[ENTRIES SHOWN — start]

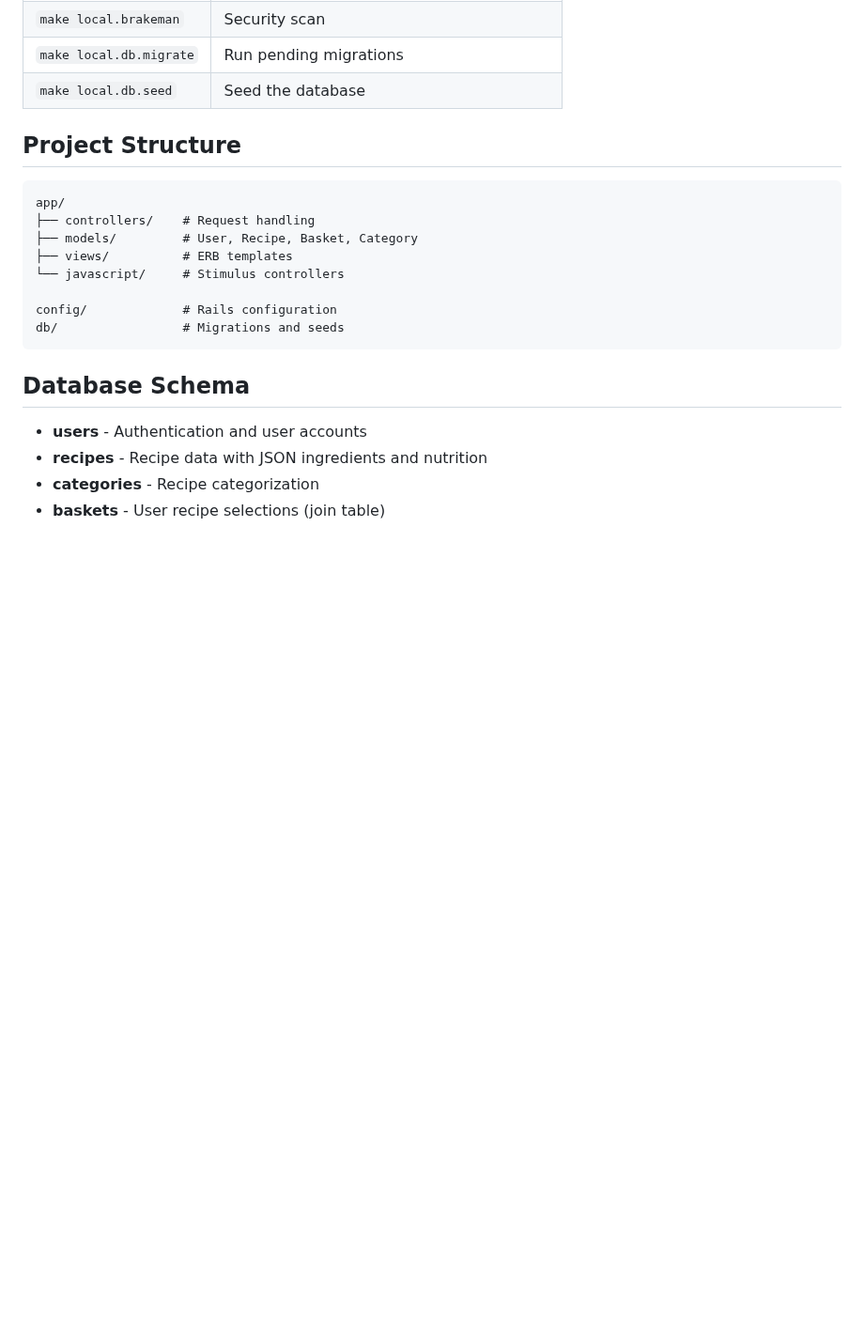
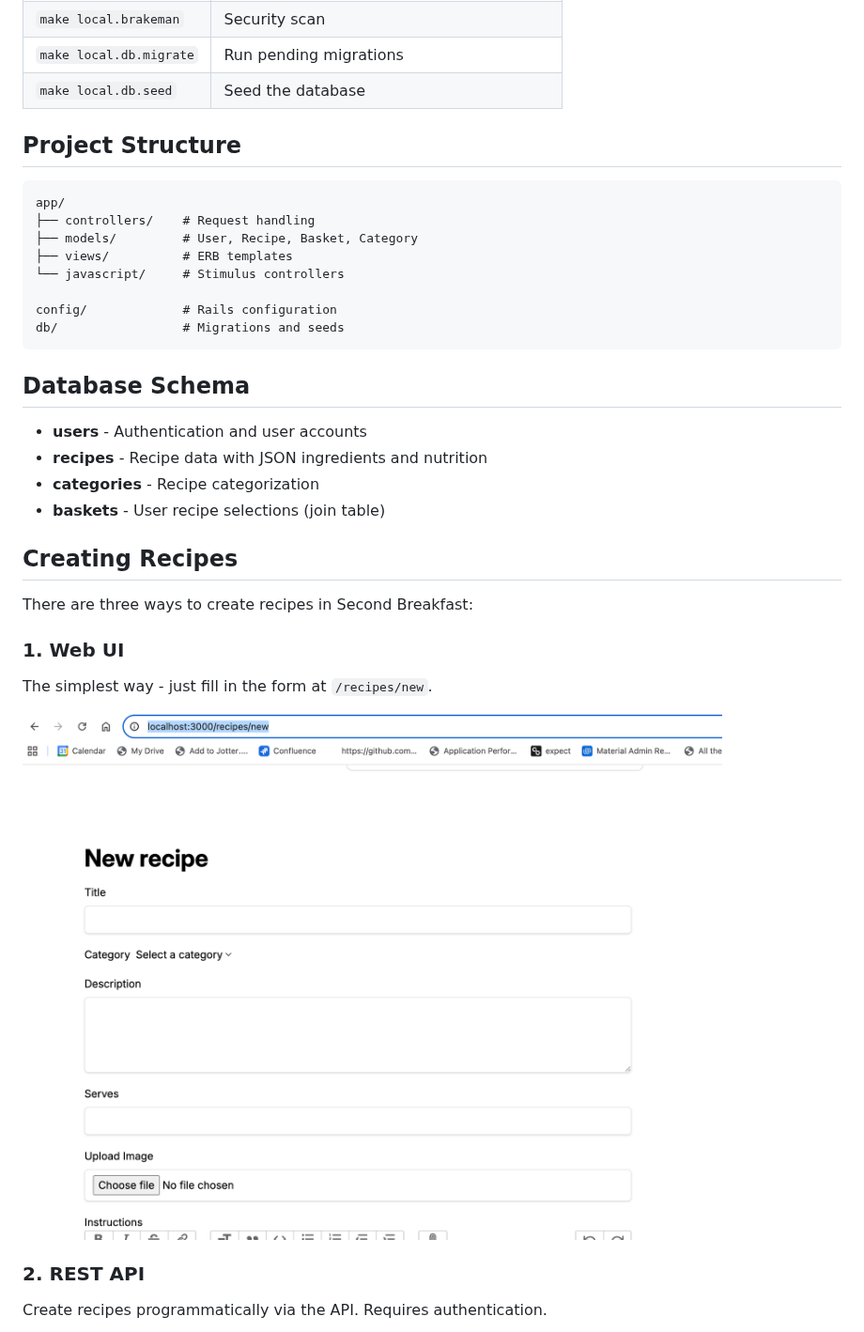
Before and after one commit to swmcc/second_breakfast, a Markdown page: README.md, the part around one of its changes. Shown at 94% size. Drawn GitHub-style; pictures changed too: docs/images/second_brekfast_webui.png (added); blank space fills up the shorter version.

```diff
--- a/README.md
+++ b/README.md
@@ -92,3 +92,17 @@ db/                 # Migrations and seeds
 - **categories** - Recipe categorization
 - **baskets** - User recipe selections (join table)
 
+## Creating Recipes
+
+There are three ways to create recipes in Second Breakfast:
+
+### 1. Web UI
+
+The simplest way - just fill in the form at `/recipes/new`.
+
+![Web UI Recipe Creation](docs/images/second_brekfast_webui.png)
+
+### 2. REST API
+
+Create recipes programmatically via the API. Requires authentication.
+
```
Also changed, not shown: other parts of README.md (+41 -0 lines), CODE_OF_CONDUCT.md (added, +25 -0 lines), CONTRIBUTING.md (added, +58 -0 lines), SECURITY.md (added, +30 -0 lines), mcp-server/README.md (+5 -1 lines), docs/images/second_breakfast_api_post.png (added), docs/images/second_breakfast_mcp.png (added).
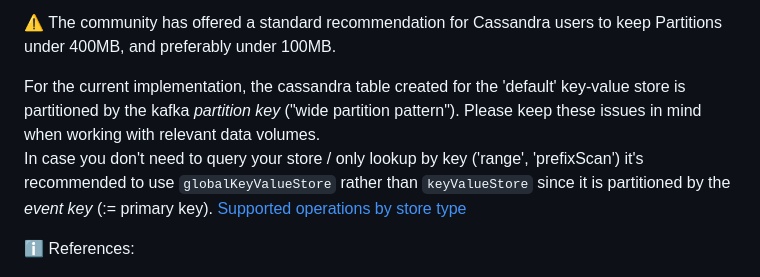
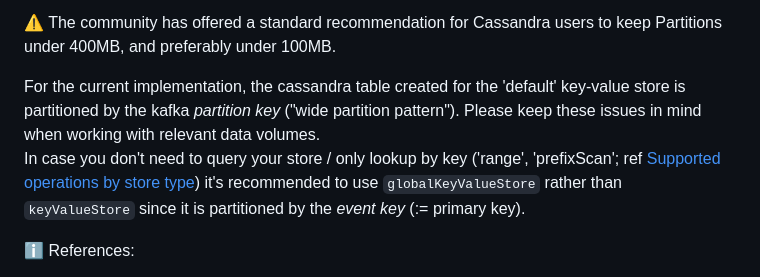
Before and after one commit to thriving-dev/kafka-streams-cassandra-state-store, a Markdown page: README.md, the part around one of its changes. Drawn GitHub-style.

Commit message:
chore: fixes markdown formatting issues in README.md

```diff
--- a/README.md
+++ b/README.md
@@ -304,8 +304,7 @@ The reason is that searching becomes too slow as search within partition is slow
 
 For the current implementation, the cassandra table created for the 'default' key-value store is partitioned by the kafka _partition key_ ("wide partition pattern").
 Please keep these issues in mind when working with relevant data volumes.
-In case you don't need to query your store / only lookup by key ('range', 'prefixScan') it's recommended to use `globalKeyValueStore` rather than `keyValueStore` since it is partitioned by the _event key_ (:= primary key).
-[Supported operations by store type](#supported-operations-by-store-type)
+In case you don't need to query your store / only lookup by key ('range', 'prefixScan'; ref [Supported operations by store type](#supported-operations-by-store-type)) it's recommended to use `globalKeyValueStore` rather than `keyValueStore` since it is partitioned by the _event key_ (:= primary key).
 
 ℹ️ References:
 - blog post on [Wide Partitions in Apache Cassandra 3.11](https://thelastpickle.com/blog/2019/01/11/wide-partitions-cassandra-3-11.html)
```
Also changed, not shown: other parts of README.md (+3 -3 lines).
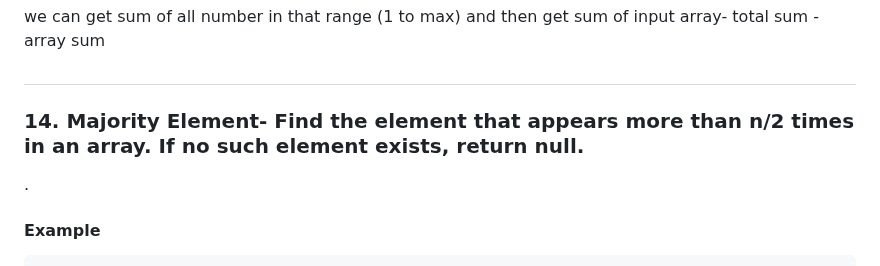
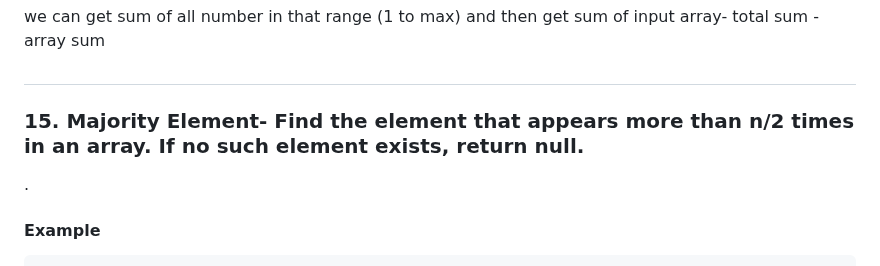
Before and after one commit to bittu1040/JavaScript-Coding-and-Notes, a Markdown page: Coding_question_and_solution.md, the part around the change. GitHub-like rendering.

```diff
--- a/Coding_question_and_solution.md
+++ b/Coding_question_and_solution.md
@@ -669,7 +669,7 @@ console.log(findMissing(arr1)) // 6
 we can get sum of all number in that range (1 to max) and then get sum of input array- total sum - array sum
 ##
 
-### 14. Majority Element- Find the element that appears more than n/2 times in an array. If no such element exists, return null.
+### 15. Majority Element- Find the element that appears more than n/2 times in an array. If no such element exists, return null.
 .
 
 
```
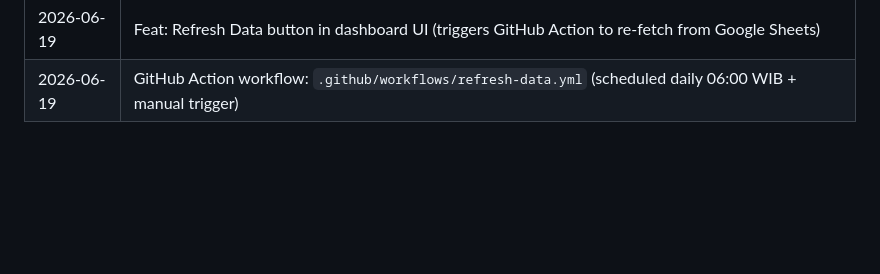
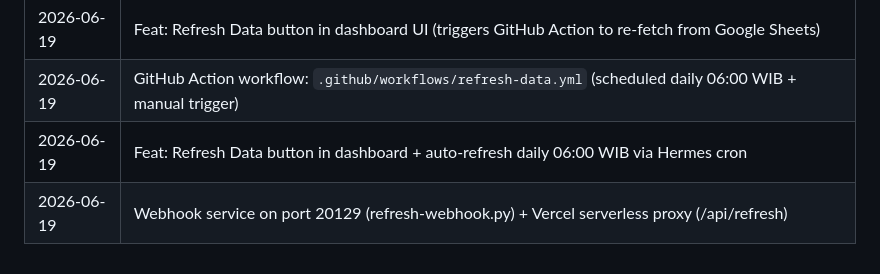
Before and after one commit to erywiirawan/sna-dashboard, a Markdown page: PROJECT.md, the part around the change. Rendered like a GitHub page; blank space fills up the shorter version.

Commit message:
Update changelog

```diff
--- a/PROJECT.md
+++ b/PROJECT.md
@@ -111,3 +111,5 @@ Dashboard visual penjualan PT Saka Niaga Sukses Abadi (SNA). Menggabungkan data
 | 2026-06-19 | Fix: Growth YoY, SKU, Top Group not month-filtered in supplier mode (zero non-selected months, recalc SKU from items, `_br_month_products` cache) |
 | 2026-06-19 | Feat: Refresh Data button in dashboard UI (triggers GitHub Action to re-fetch from Google Sheets) |
 | 2026-06-19 | GitHub Action workflow: `.github/workflows/refresh-data.yml` (scheduled daily 06:00 WIB + manual trigger) |
+| 2026-06-19 | Feat: Refresh Data button in dashboard + auto-refresh daily 06:00 WIB via Hermes cron |
+| 2026-06-19 | Webhook service on port 20129 (refresh-webhook.py) + Vercel serverless proxy (/api/refresh) |
```
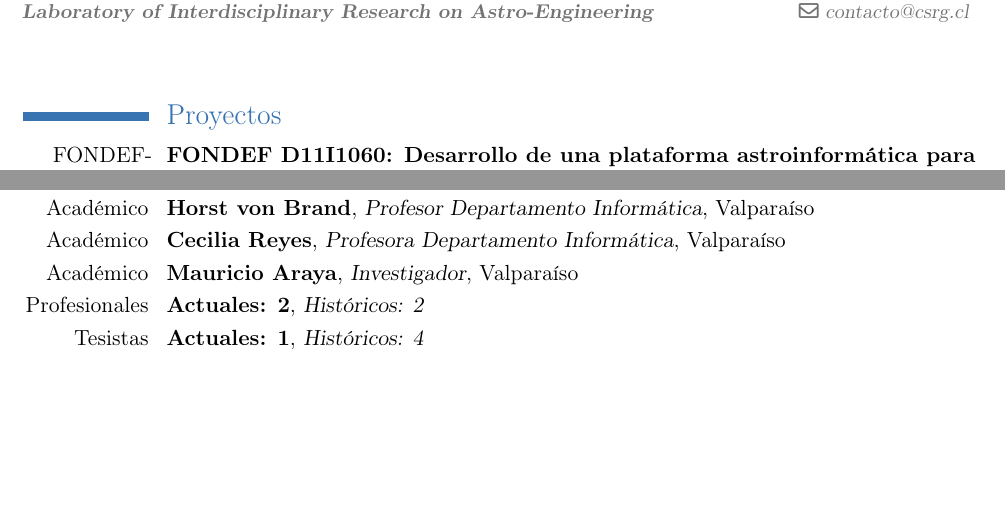
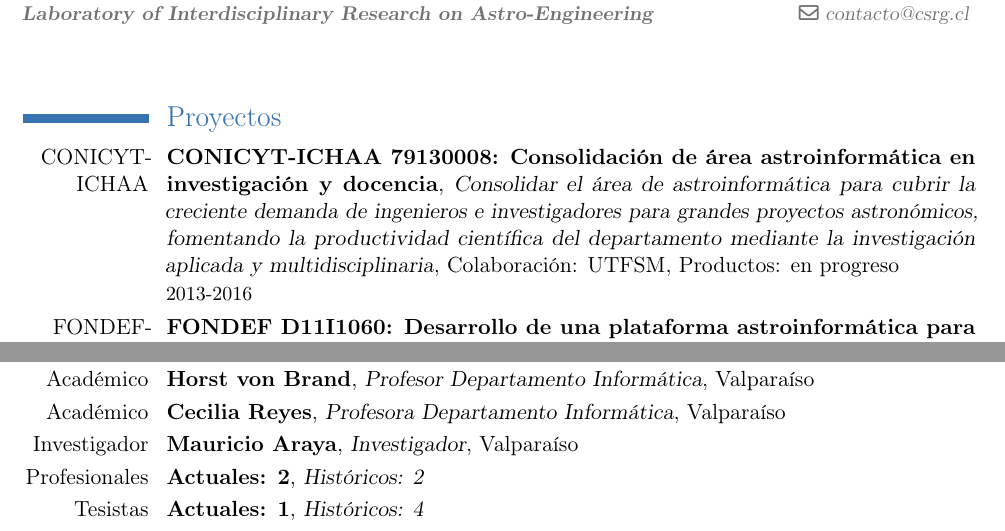
Before and after one commit to csrg-utfsm/lirae_cv, a LaTeX CV (es/curriculum.tex): two parts of pages 1 and 9 of 9, joined at a grey line, cut so that both start at the same text, the shorter picture padded with empty space. Compiled offline with pdfLaTeX.

Commit message:
adding conicyt-ichaa

```diff
--- a/es/curriculum.tex
+++ b/es/curriculum.tex
@@ -27,6 +27,7 @@
 %%%%%%%%%%%%%%%%%%%%%%%%%%%%%%%%%%%%%%%%%%%%%%%%%%%%%%
 
 \section{Proyectos}
+\cventry{CONICYT-ICHAA}{CONICYT-ICHAA 79130008: Consolidación de área astroinformática en investigación y docencia}{Consolidar el área de astroinformática para cubrir la creciente demanda de ingenieros e investigadores para grandes proyectos astronómicos, fomentando la productividad científica del departamento mediante la investigación aplicada y multidisciplinaria}{Colaboración: UTFSM}{Productos: en progreso}{2013-2016}
 \cventry{FONDEF-CONICYT}{FONDEF D11I1060: Desarrollo de una plataforma astroinformática para la administración y análisis inteligente de datos a gran escala}{La plataforma chilena de astro-informática permitirá la administración y análisis inteligente de datos a gran escala –cerca de 750 gigabytes cada día–, captados por el radiotelescopio Atacama Large Millimeter/submillimeter Array (ALMA), generando información de calidad procesada en Chile y puesta a disposición de la comunidad científica internacional a través de este Observatorio Virtual chileno (ChiVO)}{Colaboración: UTFSM, UCHILE, PUCV, UdeC, USACH, ALMA, REUNA}{Productos: en progreso}{2013 - 2015}
 \cventry{ECOS-Conicyt}{ECOS-Conicyt: Scheduling in Astronomy}{Considerando que ninguno de los observatorios profesionales ofrece una solución totalmente automatizada para optimizar el uso de las instalaciones astronómicas bajo condiciones cambiantes y dinámicas, en este proyecto se propone el desarrollo de un modelo de scheduling para el problema de scheduling con prioridades dinámicas.}{Colaboración: UTFSM, Université d'Avignon}{Productos: en progreso}{2011 - 2013}
 \cventry{ALMA-CONICYT}{ALMA-CONICYT \#31080031: Computer Science for ALMA - Strengthening Research and Development within a Chilean University}{El objetivo del proyecto fue reforzar la colaboración entre el proyecto ALMA y la UTFSM, e introducir temas astronómicos dentro de la Universidad y en la comunidad Chilena de computación}{Colaboración: UTFSM, ESO, NRAO, AUI}{Productos: ASP, ASPu*, ADSP}{2009 - 2010}
@@ -141,7 +142,7 @@
 \cventry{Académico}{Marcelo Mendoza}{Profesor Departamento Informática}{Santiago}{}{}
 \cventry{Académico}{Horst von Brand}{Profesor Departamento Informática}{Valparaíso}{}{}
 \cventry{Académico}{Cecilia Reyes}{Profesora Departamento Informática}{Valparaíso}{}{}
-\cventry{Académico}{Mauricio Araya}{Investigador}{Valparaíso}{}{}
+\cventry{Investigador}{Mauricio Araya}{Investigador}{Valparaíso}{}{}
 \cventry{Profesionales}{Actuales: 2}{Históricos: 2}{}{}{}
 \cventry{Tesistas}{Actuales: 1}{Históricos: 4}{}{}{}
 \cventry{Memoristas}{Actuales: 5}{Históricos: 12}{}{}{}
```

[ENTRIES SHOWN — finish]

> **WHAT TO WORK ON**
If a line in the records holds the word "Supported", count it, then give only the total.

> **RESPONSE TO THIS TASK**
2